>>>

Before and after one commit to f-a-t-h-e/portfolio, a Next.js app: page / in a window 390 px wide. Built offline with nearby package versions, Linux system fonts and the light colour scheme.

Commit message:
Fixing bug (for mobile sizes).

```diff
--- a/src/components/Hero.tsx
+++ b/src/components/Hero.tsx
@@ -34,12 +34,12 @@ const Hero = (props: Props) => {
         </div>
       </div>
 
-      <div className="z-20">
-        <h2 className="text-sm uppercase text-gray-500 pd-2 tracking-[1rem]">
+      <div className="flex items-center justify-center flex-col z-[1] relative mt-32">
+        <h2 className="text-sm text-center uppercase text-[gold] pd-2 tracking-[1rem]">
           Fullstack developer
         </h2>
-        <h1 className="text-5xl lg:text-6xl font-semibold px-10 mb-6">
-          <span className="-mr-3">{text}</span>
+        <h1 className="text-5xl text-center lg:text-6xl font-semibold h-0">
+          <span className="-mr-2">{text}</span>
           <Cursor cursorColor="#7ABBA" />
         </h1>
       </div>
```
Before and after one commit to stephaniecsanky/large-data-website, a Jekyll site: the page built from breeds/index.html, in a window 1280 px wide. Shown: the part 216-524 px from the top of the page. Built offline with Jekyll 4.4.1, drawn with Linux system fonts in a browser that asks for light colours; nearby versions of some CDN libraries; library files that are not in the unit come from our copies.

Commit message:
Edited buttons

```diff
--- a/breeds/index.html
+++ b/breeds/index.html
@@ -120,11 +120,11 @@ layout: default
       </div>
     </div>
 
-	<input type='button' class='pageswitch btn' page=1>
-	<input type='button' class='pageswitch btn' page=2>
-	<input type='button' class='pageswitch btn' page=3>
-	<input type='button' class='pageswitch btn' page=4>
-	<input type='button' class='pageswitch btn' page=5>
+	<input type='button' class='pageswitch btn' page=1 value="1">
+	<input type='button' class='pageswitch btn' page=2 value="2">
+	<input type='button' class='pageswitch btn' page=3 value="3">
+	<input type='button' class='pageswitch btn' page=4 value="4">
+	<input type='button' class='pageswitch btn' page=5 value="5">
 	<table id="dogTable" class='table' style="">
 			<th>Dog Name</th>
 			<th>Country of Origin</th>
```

<<<

## Requirement
Check the lines above and copy each one that includes "Built".

## Result of the task
Before and after one commit to f-a-t-h-e/portfolio, a Next.js app: page / in a window 390 px wide. Built offline with nearby package versions, Linux system fonts and the light colour scheme.
Before and after one commit to stephaniecsanky/large-data-website, a Jekyll site: the page built from breeds/index.html, in a window 1280 px wide. Shown: the part 216-524 px from the top of the page. Built offline with Jekyll 4.4.1, drawn with Linux system fonts in a browser that asks for light colours; nearby versions of some CDN libraries; library files that are not in the unit come from our copies.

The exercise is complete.